Atlas Obscura: How to Buy Pink Pineapples and Fruitcake Off Etsy. “Both social media and e-commerce sites, from Etsy to Instagram, host vibrant communities of food vendors and cooks-for-hire. Sure, you can buy a 40-pack of gummy bears on Amazon, or schedule a Whole Foods delivery. But can you buy fresh ice-cream beans shipped from the tropical fruit paradise that is Florida? Can you buy cornmeal cookies and juniper ash from a Native American company in Arizona? A wide world of hyper-local food exists online, sandwiched between advertisements and yard-sale listings.”

Clean Cooking Alliance: Clean Cooking Alliance Launches Redesigned Website CleanCooking.org

Clean Cooking Alliance: Clean Cooking Alliance Launches Redesigned Website CleanCooking.org. “The website showcases new engagement areas, such as ‘What is Clean Cooking?’, and also hosts several resource hubs, including: Reports & Tools, which contains annual reports, industry snapshots, policy briefs, progress reports, and more; and the Sector Directory, an online database housing a comprehensive list of thousands of clean cooking enterprises, finance companies, research organizations, and public sector actors from around the world. CCA welcomes new organizations to register online to be included in the directory.”

Mashable: 10 best podcasts to listen to if you love cooking

Mashable: 10 best podcasts to listen to if you love cooking . “A good food podcast can feel like a sous chef by your side, ready to help in the kitchen or keep you entertained during a long commute. We’ve rounded up the 10 best podcasts to listen to if you love cooking. One list could never possibly capture the full breadth of the food podcast genre, so take this with… a grain of salt. But what you’ll find here are shows selected for their capacity to inform, inspire, and challenge.”

Albidad: How women on social media led a nutrition and fitness revolution in Saudi Arabia

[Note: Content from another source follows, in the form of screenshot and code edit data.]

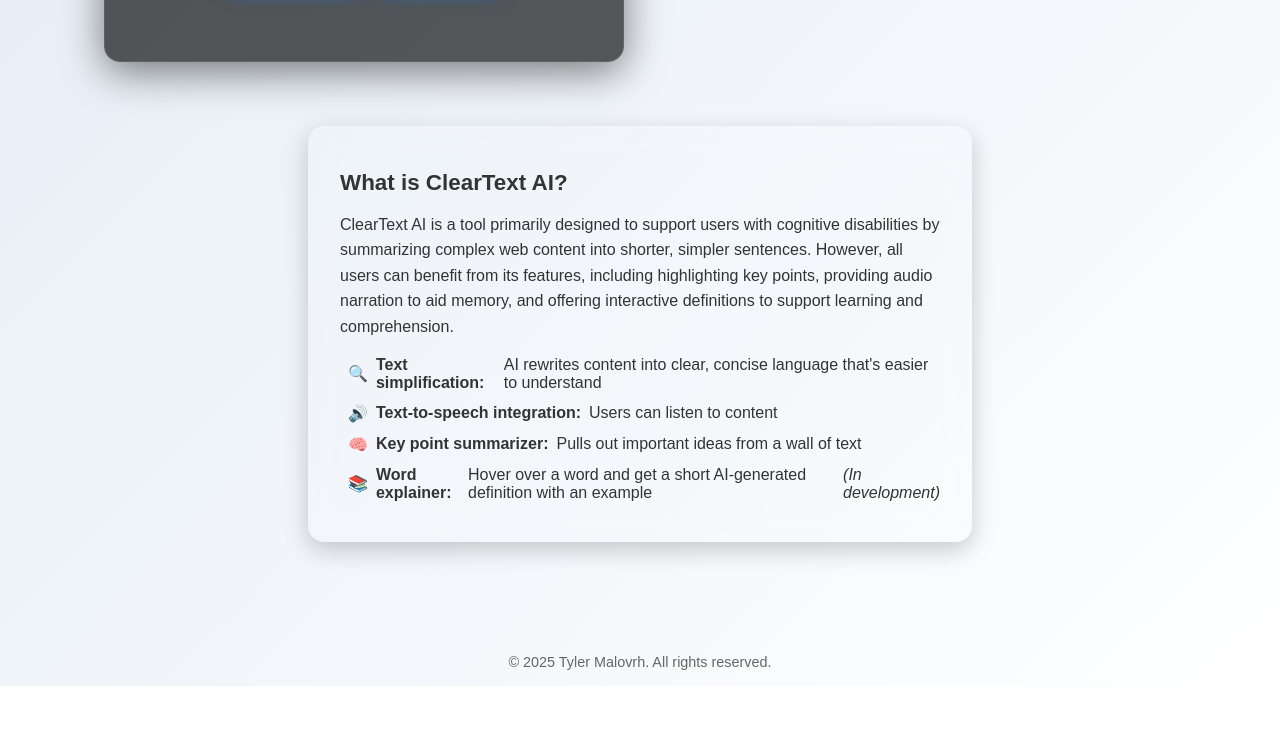
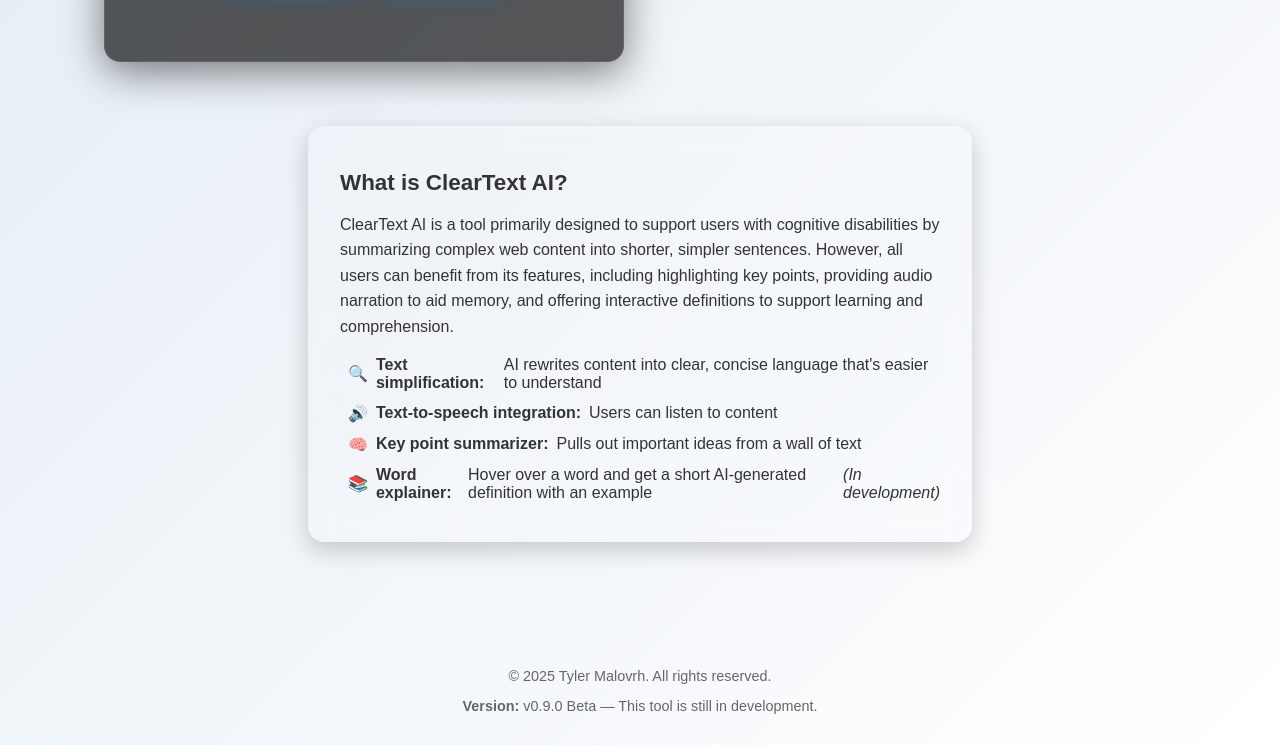
Before and after one commit to Tmal1652/Tmal1652.github.io-ClearTextAI, a plain HTML site: page index.html in a window 1280 px wide. Shown: the part 642-1387 px from the top of the page. Before the commit the page ends 1328 px from the top, so only its background shows below. Drawn offline with Linux system fonts and the light colour scheme.

Commit message:
Updated HTML
Version # was added to the footer.

```diff
--- a/index.html
+++ b/index.html
@@ -52,7 +52,8 @@
   </main>
 
   <footer>
-    &copy; 2025 Tyler Malovrh. All rights reserved.
+    <p>&copy; 2025 Tyler Malovrh. All rights reserved.</p>
+    <p><strong>Version:</strong> v0.9.0 Beta — This tool is still in development.</p>
   </footer>
   <script src="script.js"></script>
 </body>
```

Albidad: How women on social media led a nutrition and fitness revolution in Saudi Arabia. “Five years ago, preschool teacher Nawal AlKalawi decided for the first time to create an Instagram account—she wanted to post a simple recipe for homemade banana muffins. A few hours later, that first post had more likes and comments than she could ever imagine…. Before long, her ‘Food Evaluation’ account had more than 16,000 followers, and she was also active on Snapchat and other platforms. Her efforts were changing the habits of whole families. Clearly, parents in Saudi Arabia were hungry for health information.”

Baltimore Sun: This Baltimore blogger is preserving Maryland’s culinary history through maps

Baltimore Sun: This Baltimore blogger is preserving Maryland’s culinary history through maps. “Kara Mae Harris is dedicated to preserving Maryland’s culinary history. The Remington resident has spent the last few years logging thousands of recipes from historic cookbooks and plotting them on maps to display the region’s geographical relationship with food.”

Mashable: 5 gorgeous YouTube cooking channels that will soothe your soul

Mashable: 5 gorgeous YouTube cooking channels that will soothe your soul. “YouTube has a reputation for being filled with shouting streamers, terrible takes, and thinly-veiled bigotry, but it can also be a force for good. A less widespread but infinitely more nourishing category of YouTube content are the cooking channels, which feature people preparing gorgeous, presumably delicious meals. Yet among these there is an even more calming and aesthetically pleasing subgenre. I am referring, of course, to the tranquil, quiet cooking channels featuring humble meals made from scratch.” Watching the Liziqi channel is like watching a beautiful, calm movie.

Washington Post: Extension services are the best free cooking resource. Here’s how to use them.

Washington Post: Extension services are the best free cooking resource. Here’s how to use them.. “Formally established by an act of Congress in 1914, extension programs are based at land-grant colleges and universities and tasked with providing nonformal, research-based education to agricultural producers, business owners and the general public on a wide variety of topics, from parenting and gardening to cooking and food safety.”